You know the vehicles that appear on the screen when you want a ride? Well, those are apparently intended to act as an incentive to order a ride from the service. According to the investigation, the black symbols are sometimes “phantoms” that make you think there are cars around, but according to drivers and users, that is not completely true.
Uber drivers working in the U.S have said in the past that the app often displays “phantom cars”, which are not near your location when you want to catch a ride. Seeing one close makes most believe it will come right away and brings in more money for the company.
“The presence of those virtual cars on the passenger’s screen does not necessarily reflect an accurate number of drivers who are physically present or their precise locations,” two employees of Data & Society revealed. “Instead, these phantom cars are part of a ‘visual effect’ that Uber uses to emphasize the proximity of drivers to passengers. Not surprisingly, the visual effect shows cars nearby, even when they might not actually exist.”
Is It Really a Lie?
The company has denied that the symbols are just there to make us believe that there are cars near our location. Research from Alex Rosenblat, a New York-based data researcher, who studied how the drivers working for the service used the app, says that customers are manipulated by the symbols on their screens. “If a potential passenger opened up the app and saw no cars around, she might take another cab service. But if she saw a cluster of cars seemingly milling around on the same street, she’s more likely to request a ride,” wrote Mr. Rosenblat.
“What the passenger app shows can be deceptive,” writes Mr. Rosenblat, who found that Uber drivers “across multiple forums discuss the fake cars they see on their own residential streets”.
He used Heather, an Uber driver, who once tested this. She says she once opened her passenger app to find four drivers on the streets close to her. She then opened her driver app and saw that the closest vehicle was almost 20 minutes away from her location.
Uber Says It’s No Lie
Heather then contacted Uber to ask them about it, she was told the app was pretty much a “screen saver”. “The app is simply showing there are partners on the road at the time,” she was told in an email. The company has denied that the screen is lying, saying, “This is simply not true. The cars you see in the app are the cars on the road.”
The allegation is now one of the many things Uber will have to deal with, even though no proof has yet been posted by the company that mentioned this.

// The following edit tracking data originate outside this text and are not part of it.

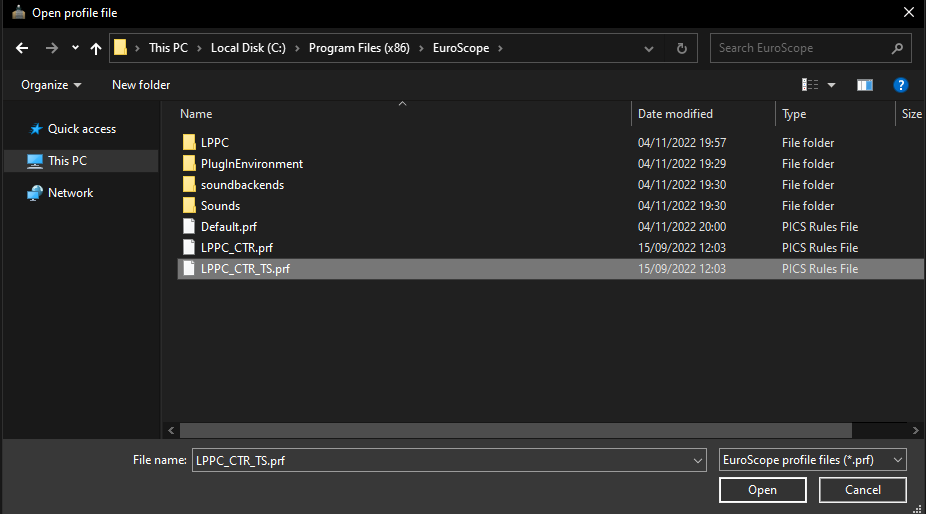
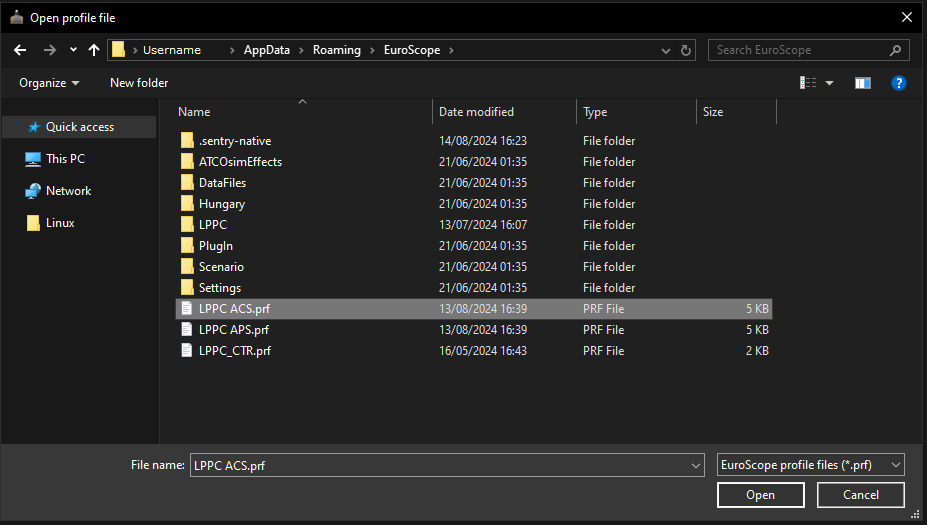
Update installation instructions with new prfs

Changed region(s): [[0.0, 0.0, 1.0, 1.0], [0.0, 0.1556, 0.0907, 0.1868]]

diff --git a/index.md b/index.md
@@ -57,7 +57,7 @@
 
 17.  Navigate to '%appdata%\EuroScope\LPPC\Plugins\topsky' and open the 'TopSkyCPDLChoppieCode.txt'. Replace the file's contents with your Hoppie code. If you do not have a code you need to request one at https://www.hoppie.nl/acars/system/register.html
 
-18.  Open EuroScope again. When prompted to 'Open a profile file', navigate to '%appdata%\EuroScope' and open the 'LPPC_CTR_TS.prf' file.
+18.  Open EuroScope again. When prompted to 'Open a profile file', navigate to '%appdata%\EuroScope' and open the 'LPPC APS.prf' file when controlling APP and lower positions, or the 'LPPC ACS.prf' file when controlling CTR enroute positions.
 
      ![Download](/assets/img/prof.png)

The ride sharing service has been fighting against regulations in many U.S cities and has been banned in other places around the world. One of them is France, and there are others like Brazil, who is thinking of banning it on two of its biggest cities.
What do you think about the study? Have you ever used the service?